Needless to say, developing unit micromanagement skills is vital to becoming a better StarCraft II player, but there are times when investing too much micromanagement might win you a battle, but cause you to lose the war. As always, tunnel vision is the enemy. While you were busy microing your units to victory against a small enemy force, your opponent might be mopping up the last of your workers halfway across the map. It's important to gauge when and how much to invest in microing your units. Sometimes the right way to go is to attack move your army at a target, then get busy building your economy and more units.

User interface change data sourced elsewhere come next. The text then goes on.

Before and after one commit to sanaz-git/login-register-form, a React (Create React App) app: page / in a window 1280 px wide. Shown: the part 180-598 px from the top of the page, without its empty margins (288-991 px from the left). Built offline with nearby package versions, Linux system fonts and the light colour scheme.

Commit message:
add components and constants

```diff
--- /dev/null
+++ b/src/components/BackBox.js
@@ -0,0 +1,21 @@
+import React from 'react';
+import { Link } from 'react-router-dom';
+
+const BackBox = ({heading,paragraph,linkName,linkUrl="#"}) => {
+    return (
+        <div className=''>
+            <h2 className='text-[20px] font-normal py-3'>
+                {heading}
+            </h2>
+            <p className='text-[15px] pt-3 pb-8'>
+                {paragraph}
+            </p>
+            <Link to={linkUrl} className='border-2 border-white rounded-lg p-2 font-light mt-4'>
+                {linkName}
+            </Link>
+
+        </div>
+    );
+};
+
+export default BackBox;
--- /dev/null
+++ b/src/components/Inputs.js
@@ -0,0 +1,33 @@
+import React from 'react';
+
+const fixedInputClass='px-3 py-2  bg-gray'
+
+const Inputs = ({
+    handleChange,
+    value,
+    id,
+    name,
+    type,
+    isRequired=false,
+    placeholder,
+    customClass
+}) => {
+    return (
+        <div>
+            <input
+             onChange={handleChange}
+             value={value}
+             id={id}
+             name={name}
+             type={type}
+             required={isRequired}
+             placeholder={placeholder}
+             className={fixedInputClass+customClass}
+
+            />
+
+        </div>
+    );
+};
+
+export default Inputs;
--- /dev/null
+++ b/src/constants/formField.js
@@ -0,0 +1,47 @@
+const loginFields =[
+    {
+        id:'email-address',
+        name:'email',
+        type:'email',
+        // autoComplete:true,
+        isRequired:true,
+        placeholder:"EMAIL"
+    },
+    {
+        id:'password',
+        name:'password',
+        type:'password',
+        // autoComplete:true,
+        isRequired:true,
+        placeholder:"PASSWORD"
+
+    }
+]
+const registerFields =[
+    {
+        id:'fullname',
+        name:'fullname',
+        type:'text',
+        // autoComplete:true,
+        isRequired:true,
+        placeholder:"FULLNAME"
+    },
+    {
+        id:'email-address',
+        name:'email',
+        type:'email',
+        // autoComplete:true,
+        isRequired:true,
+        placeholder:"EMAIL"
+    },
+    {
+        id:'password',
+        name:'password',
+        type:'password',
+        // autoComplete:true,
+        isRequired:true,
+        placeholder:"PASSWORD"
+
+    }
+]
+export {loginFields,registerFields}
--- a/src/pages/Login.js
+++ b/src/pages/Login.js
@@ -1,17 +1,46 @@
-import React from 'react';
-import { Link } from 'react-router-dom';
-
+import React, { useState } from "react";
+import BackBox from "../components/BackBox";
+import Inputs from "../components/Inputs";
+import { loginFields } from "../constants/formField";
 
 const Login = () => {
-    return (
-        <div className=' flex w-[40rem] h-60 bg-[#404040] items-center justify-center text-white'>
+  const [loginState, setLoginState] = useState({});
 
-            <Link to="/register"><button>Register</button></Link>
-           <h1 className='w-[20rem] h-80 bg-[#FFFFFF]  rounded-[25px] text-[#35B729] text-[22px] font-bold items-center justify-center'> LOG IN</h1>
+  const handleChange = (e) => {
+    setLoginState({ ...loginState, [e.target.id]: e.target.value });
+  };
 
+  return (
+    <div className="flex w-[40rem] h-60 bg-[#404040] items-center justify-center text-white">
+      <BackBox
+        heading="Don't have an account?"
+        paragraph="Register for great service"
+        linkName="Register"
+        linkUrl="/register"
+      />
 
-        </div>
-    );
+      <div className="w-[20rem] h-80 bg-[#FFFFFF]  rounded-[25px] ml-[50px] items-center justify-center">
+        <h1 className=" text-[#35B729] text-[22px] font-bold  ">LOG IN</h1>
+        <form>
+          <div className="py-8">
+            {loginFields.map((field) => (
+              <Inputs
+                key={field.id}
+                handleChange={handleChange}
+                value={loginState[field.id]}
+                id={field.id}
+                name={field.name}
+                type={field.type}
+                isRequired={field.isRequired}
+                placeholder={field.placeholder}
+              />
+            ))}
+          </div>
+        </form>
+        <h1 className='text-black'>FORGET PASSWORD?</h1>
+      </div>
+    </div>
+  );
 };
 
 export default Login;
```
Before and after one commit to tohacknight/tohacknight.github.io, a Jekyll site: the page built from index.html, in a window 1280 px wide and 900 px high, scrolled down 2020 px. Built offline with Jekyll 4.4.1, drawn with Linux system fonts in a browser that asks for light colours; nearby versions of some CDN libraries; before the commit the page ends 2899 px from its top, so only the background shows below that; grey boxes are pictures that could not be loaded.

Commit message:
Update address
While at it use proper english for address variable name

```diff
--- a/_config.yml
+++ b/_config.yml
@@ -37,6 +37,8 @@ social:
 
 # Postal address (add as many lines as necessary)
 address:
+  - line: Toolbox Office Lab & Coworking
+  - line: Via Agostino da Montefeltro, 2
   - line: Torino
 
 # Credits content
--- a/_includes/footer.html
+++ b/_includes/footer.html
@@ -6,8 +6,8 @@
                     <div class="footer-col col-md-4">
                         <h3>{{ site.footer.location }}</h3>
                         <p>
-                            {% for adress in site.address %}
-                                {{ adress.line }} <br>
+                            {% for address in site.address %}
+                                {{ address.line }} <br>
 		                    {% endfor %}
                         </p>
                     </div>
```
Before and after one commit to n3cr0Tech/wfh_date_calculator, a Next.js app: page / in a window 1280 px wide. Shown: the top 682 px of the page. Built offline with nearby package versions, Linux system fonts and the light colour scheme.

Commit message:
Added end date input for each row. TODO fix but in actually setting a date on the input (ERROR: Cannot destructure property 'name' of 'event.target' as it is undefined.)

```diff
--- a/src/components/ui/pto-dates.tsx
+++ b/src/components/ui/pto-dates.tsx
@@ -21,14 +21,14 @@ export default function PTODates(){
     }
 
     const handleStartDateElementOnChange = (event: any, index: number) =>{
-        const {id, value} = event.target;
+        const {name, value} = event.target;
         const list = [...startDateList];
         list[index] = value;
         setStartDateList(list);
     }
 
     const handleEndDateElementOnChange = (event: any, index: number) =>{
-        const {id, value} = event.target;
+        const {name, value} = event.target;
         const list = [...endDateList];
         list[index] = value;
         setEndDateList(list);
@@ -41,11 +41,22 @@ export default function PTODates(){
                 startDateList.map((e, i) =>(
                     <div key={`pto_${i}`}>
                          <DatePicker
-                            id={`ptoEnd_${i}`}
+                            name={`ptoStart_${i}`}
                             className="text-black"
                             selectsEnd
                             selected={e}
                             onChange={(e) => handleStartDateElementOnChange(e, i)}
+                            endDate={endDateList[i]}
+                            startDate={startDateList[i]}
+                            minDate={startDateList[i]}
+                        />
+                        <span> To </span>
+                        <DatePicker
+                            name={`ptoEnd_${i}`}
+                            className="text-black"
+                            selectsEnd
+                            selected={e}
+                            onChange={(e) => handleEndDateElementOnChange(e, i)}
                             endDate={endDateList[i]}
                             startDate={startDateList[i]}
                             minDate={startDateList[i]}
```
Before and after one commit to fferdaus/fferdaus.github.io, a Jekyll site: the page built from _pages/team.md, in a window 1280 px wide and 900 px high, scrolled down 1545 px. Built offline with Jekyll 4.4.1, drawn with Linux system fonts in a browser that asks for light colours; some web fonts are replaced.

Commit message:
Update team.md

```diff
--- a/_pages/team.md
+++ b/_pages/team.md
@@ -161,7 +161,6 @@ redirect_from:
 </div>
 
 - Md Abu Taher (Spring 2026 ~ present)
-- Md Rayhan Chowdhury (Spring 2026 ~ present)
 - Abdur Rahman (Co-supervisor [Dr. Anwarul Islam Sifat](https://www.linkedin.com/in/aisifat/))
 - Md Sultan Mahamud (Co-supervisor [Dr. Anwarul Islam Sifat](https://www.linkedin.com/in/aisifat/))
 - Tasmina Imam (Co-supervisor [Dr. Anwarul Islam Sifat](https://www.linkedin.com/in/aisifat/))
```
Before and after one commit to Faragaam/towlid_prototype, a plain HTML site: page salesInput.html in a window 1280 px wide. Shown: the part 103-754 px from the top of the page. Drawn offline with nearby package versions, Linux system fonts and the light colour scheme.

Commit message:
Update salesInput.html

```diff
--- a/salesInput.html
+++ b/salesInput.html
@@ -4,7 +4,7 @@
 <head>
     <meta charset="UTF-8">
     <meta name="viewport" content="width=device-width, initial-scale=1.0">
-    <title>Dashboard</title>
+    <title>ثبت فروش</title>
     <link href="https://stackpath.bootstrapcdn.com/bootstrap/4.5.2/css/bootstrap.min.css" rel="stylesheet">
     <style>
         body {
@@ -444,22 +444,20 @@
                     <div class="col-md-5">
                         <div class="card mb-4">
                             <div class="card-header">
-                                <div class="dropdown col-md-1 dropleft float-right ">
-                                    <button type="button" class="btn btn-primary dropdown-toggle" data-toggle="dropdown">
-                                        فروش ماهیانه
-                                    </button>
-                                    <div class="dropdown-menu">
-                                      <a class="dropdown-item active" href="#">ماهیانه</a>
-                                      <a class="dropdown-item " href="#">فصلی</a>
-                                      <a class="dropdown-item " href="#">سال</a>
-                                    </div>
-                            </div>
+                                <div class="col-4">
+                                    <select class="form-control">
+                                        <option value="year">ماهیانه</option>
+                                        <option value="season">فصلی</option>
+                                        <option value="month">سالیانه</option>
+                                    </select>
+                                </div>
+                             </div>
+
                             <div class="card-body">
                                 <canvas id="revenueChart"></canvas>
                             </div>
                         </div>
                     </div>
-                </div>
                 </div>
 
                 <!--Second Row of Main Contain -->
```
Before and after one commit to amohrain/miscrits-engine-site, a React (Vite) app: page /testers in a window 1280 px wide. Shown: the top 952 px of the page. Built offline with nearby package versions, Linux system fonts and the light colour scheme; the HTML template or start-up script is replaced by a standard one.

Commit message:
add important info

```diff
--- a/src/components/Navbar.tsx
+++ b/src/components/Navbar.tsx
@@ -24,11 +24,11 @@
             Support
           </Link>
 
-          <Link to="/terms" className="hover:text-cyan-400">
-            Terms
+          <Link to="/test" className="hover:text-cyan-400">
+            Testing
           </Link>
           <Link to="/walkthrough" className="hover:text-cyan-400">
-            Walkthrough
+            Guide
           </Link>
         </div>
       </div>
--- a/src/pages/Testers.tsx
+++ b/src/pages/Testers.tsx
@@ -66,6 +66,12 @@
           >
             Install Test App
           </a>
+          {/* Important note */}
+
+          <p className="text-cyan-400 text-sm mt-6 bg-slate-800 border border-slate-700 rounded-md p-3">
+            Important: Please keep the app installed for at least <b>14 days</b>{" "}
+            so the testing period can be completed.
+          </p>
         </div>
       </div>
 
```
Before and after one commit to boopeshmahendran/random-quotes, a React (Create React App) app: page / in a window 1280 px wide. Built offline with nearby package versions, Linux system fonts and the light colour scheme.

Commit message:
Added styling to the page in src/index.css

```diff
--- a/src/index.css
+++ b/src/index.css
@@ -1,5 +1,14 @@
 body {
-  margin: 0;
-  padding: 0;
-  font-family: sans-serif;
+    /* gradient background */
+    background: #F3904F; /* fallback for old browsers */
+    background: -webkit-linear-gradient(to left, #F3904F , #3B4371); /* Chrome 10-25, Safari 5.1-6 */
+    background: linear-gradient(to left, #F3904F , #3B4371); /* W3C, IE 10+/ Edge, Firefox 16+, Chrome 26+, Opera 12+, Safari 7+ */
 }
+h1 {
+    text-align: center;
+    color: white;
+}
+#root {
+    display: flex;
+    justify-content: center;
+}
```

Finally, getting to know counters is important. There are hard counters (units which have massive advantages against others) and soft counters (units which situationally or in sufficient numbers might counter another) in StarCraft II. Once you know what the enemy has, it's usually a good idea to build the right units to counter what they've got, right? That's almost always the case, but there are exceptions. First, there are a few 'true' hard counters. There's not much that a marauder can do against a void ray attacking from the air, for example. Not all counters are absolute, nor are they supposed to be. Some counters can be broken by good micro. A group of marines is normally a hard counter to a couple of banshees, but a skilled player can take advantage of the banshees' superior range and mobility to stay just out of range as the marines advance, and 'kite' them to death. The same is true of other counters, so making do with what you have and learning how to use micro and terrain can turn a losing situation around."